Intimate aspects of the story’s vast tale appeared in his Channel 4 film Hitler’s Brides and his book Nazi Women: Hitler’s Seduction of a Nation (both in 2001). Keen to explore the lives and fates of women in different social situations, Cate set out to analyze, explain, and illustrate how Hitler succeeded in luring German women into the bizarre moral universe of the Third Reich by bringing them to life. wooing so that they become carriers of the next purified. generation. She posed a challenge: did the women become voluntary collaborators or were they victims?
Born in Leeds, Cate (Catherine) was the daughter of Margaret (née Hodge), a technical college lecturer, and Eric Haste, a civil engineer. When she was four, the family emigrated to Australia, returning there seven years later, in 1956. From Thornbury High School, Bristol, Cate attended the University of Sussex, where in 1966 she graduated from English. She then obtained a Postgraduate Diploma in Adult Education at the University of Manchester.
Her entry into television came from working as a researcher and associate producer on The Day Before Yesterday (1969-70), a six-part series about Britain from 1945 to 1959 produced by Phillip Whitehead for Thames. According to Isaacs, he set standards for subsequent historical documentary on television.
After working on programs such as Man Alive, the BBC’s groundbreaking series on social and political issues, Cate was able to direct his first series, The Secret War (BBC, 1977), on the scientific and technical aspects of the second. world War.
His first book, Keep the Home Fires Burning (also in 1977), explored British propaganda on the home front during World War I. Films produced and directed for Brook Associates and Channel 4 included The Writing on the Wall (1986), continuing the thread of British political history, now through the 1970s, over six episodes; Drink: Under the Influence (1990), on alcohol consumption problems; Secret Story: Death of a Democrat (1992), presenting new evidence of the death of Czechoslovak Foreign Minister Jan Masaryk in 1948 as communism took hold in Eastern Europe; and the second of three parts of The Churchills (1995), on Winston Churchill’s return to government after the desert years of the 1930s.
The Goldfish Bowl (2004), a book co-authored with Cherie Booth, then a resident of 10 Downing Street as Tony Blair’s wife, examined the role of the Prime Minister’s wife since the 1950s. Booth presented the related Channel 4 film Cate produced and directed, Married to the Prime Minister (2005), which included interviews with Mary Wilson, Denis Thatcher and Norma Major.
A collaboration with a former occupant of Downing Street came through the publication of the book Clarissa Eden: A Memoir – Churchill to Eden (2007), an account of the life and times of Winston Churchill’s niece, married to Prime Minister.
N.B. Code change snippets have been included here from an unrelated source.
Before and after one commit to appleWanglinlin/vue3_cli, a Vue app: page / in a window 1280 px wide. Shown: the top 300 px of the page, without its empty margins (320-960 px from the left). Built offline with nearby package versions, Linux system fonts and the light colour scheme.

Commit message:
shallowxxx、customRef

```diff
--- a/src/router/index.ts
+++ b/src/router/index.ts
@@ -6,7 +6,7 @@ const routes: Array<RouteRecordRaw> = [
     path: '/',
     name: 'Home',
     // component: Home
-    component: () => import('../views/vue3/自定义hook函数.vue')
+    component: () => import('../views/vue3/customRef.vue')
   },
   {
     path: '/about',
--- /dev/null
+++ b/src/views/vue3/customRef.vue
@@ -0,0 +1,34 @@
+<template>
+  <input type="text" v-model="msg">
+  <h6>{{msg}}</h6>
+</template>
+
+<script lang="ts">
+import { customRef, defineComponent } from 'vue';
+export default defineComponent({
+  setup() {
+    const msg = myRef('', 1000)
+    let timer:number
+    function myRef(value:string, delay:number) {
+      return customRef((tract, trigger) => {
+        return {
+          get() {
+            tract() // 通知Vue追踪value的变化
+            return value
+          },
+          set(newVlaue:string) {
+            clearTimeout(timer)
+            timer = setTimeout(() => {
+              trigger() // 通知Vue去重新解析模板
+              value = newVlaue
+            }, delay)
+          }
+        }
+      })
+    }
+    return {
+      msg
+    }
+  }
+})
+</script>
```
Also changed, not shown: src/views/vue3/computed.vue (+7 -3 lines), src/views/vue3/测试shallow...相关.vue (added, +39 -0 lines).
Anthony Eden. Cate kept in regular contact with Clarissa and they kept a strong attachment to each other.
A Passion for Painting (2010) detailed the work of the Cumbrian expressionist landscape artist Sheila has fallen, and Cate became an avid collector of her work. It was followed by Craigie Aitchison: A Life in Color (2014), on Scottish artist.
Cate and I first met while working on Cold War. I had been assigned to write one of the episodes and she was my producer. It became a strong friendship.
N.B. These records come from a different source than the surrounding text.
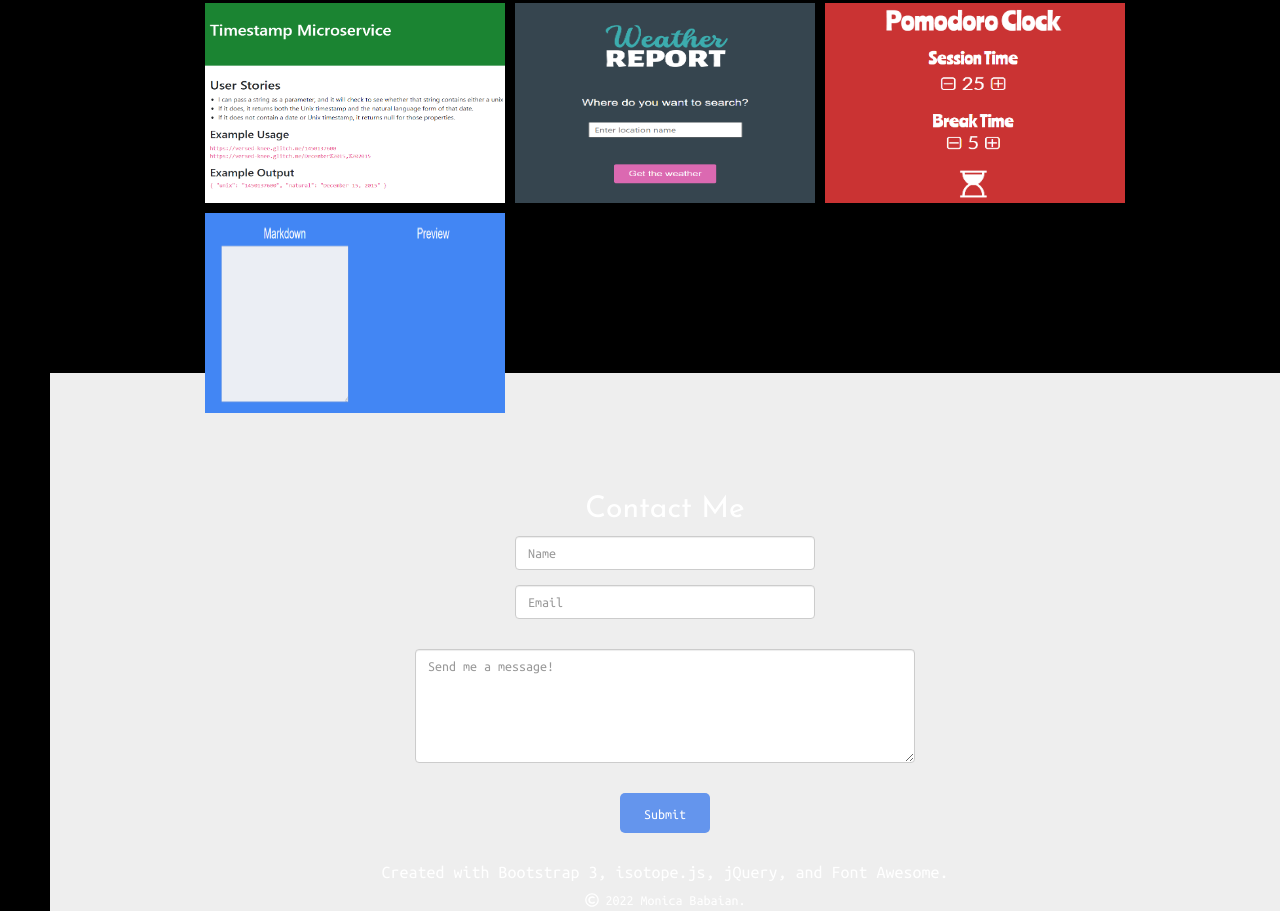
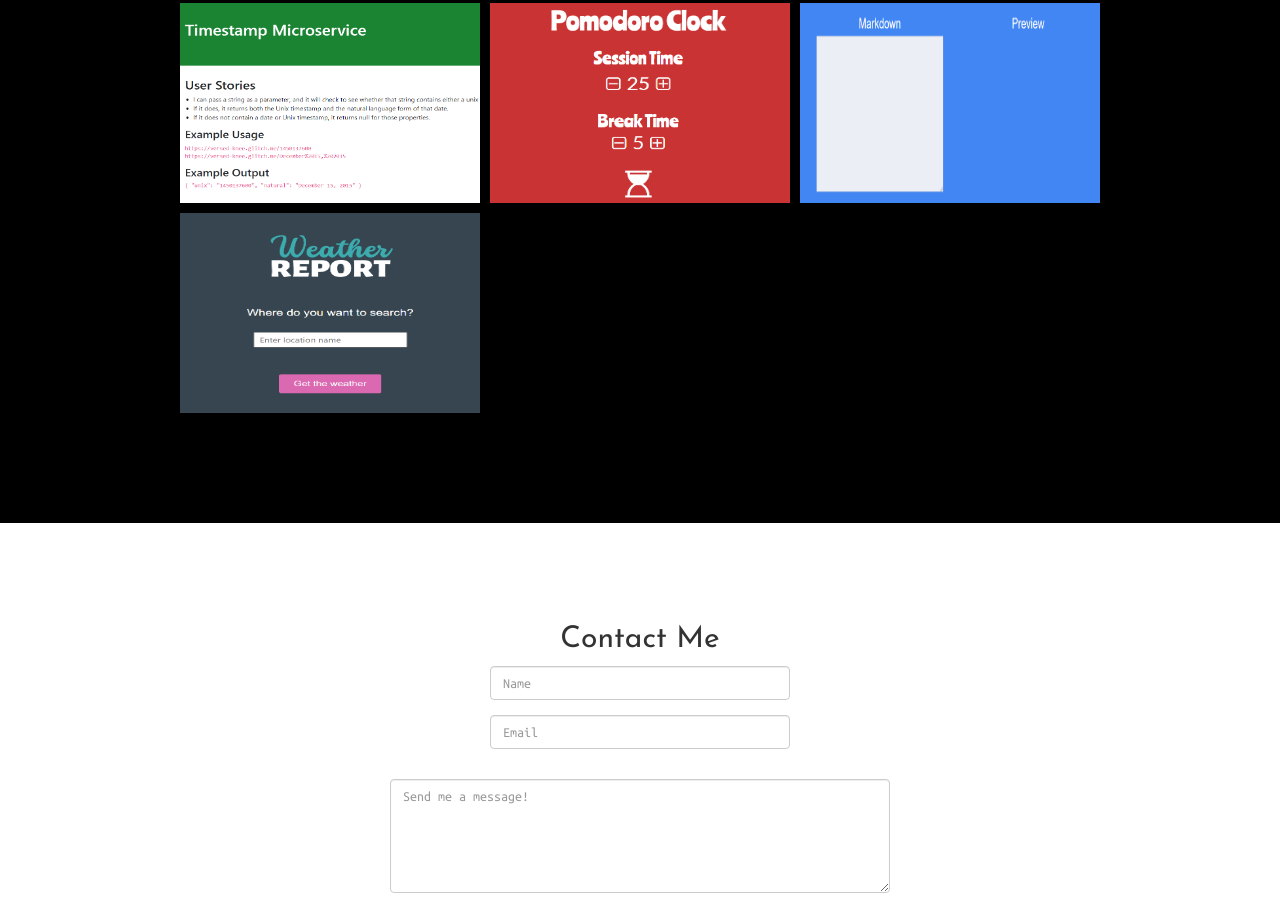
Before and after one commit to mbabaian/mbabaian.github.io, a plain HTML site: page index.html in a window 1280 px wide. Shown: the part 2836-3747 px from the top of the page. Drawn offline with nearby package versions, Linux system fonts and the light colour scheme.

Commit message:
Fix formatting

```diff
--- a/index.html
+++ b/index.html
@@ -154,11 +154,6 @@
                     </div> -->
                 <!-- </div>
                     <div class="row"> -->
-                        <div class="photo" id="full-stack">
-                            <a href="https://replit.com/@monica_babaian/flask-weather-app?v=1">
-                                <img src="images/flask_weather_app.png" class="img"  id="flask_weather_app" alt="Weather App built with Flask">
-                            </a>
-                        </div>
                     <div class="photo" id="front-end">
                         <a href="https://codepen.io/mbabaian/full/RxBjYO/">
                             <img src="images/pomodoro_clock.png" class="img" alt="Pomodoro Clock">
@@ -169,11 +164,15 @@
                             <img src="images/react_markdown.png" class="img">
                         </a>
                     </div>
-                    <!-- </div> -->
-
+                    <div class="photo" id="full-stack">
+                        <a href="https://replit.com/@monica_babaian/flask-weather-app?v=1">
+                            <img src="images/flask_weather_app.png" class="img"  id="flask_weather_app" alt="Weather App built with Flask">
+                        </a>
+                    </div>
+                </div>
             <!-- </div> -->
         </div> <!-- END PORTFOLIO -->
-        <div class="jumbotron" id="contact">
+        <div class="jumbotron-fluid" id="contact">
             <h2>Contact Me</h2>
             <form method="POST" action="https://formspree.io/monica.babaian@gmail.com">
                 <div class="form-horizontal">
--- a/style.css
+++ b/style.css
@@ -154,6 +154,7 @@ h1 {
     color: white;
     padding: 100px;
     height: 100%;
+    width: 100%;
 }
 
 button, .btn {
```
Lines whose indentation alone changed are shown as unchanged.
In 2018, on the 20th anniversary of the Cold War, Cate hosted a team reunion at his cabin in Turville, Chilterns. The convivial gathering, for which she cooked perfectly, reflected how popular and admired she was – generous, loyal and free-spirited, a star among women journalists and writers.
The paintings on the walls testified to his interest in contemporary British art. A favorite was the artist Julian Cooper, whose work was reminiscent of Cate’s great love for Cumbria, where she and Melvyn had owned a home.
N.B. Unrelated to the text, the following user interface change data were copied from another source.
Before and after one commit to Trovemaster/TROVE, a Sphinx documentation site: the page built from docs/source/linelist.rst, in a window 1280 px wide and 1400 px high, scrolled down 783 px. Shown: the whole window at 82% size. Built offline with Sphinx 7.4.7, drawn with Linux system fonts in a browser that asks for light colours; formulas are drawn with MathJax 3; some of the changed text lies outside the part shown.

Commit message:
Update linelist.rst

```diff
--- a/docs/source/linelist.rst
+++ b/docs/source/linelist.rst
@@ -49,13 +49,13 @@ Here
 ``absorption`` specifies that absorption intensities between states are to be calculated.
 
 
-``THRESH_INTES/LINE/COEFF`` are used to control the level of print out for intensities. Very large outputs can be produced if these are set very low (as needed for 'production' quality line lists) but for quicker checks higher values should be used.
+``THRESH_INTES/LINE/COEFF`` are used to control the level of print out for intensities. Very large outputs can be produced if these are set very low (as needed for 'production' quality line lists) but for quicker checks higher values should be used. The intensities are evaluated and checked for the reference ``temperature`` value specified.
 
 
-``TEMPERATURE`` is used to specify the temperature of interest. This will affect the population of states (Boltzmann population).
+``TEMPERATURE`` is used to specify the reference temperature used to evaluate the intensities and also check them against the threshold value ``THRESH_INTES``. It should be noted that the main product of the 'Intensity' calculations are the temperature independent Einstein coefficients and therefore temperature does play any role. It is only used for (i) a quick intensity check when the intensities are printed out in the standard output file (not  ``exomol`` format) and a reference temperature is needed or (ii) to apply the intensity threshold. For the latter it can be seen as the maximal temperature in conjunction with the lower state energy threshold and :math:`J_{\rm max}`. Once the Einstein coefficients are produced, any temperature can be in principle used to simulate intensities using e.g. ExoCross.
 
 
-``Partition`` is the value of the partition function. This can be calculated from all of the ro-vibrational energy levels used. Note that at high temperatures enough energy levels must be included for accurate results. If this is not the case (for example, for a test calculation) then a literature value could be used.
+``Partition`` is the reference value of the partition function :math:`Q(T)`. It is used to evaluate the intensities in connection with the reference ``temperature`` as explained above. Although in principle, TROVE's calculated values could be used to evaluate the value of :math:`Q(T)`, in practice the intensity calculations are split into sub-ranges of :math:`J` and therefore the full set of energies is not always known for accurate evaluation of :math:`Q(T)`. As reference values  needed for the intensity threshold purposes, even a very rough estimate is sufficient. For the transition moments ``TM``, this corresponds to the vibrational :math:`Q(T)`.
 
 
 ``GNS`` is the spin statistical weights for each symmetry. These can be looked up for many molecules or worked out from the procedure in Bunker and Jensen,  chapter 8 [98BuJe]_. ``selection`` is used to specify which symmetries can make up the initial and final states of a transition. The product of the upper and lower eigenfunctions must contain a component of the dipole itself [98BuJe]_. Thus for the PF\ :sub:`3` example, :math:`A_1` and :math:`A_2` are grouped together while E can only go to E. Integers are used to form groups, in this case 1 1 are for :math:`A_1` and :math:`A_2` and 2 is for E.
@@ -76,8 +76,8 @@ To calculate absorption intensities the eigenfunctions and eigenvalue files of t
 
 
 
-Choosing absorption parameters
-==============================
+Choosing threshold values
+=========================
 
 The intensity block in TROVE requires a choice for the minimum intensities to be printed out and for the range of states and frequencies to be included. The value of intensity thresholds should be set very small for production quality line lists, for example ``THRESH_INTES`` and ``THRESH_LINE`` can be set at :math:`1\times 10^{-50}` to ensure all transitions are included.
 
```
She is survived by her children, Tom and Alice, her stepdaughter, Marie-Elsa, and her sisters Frances and Helen.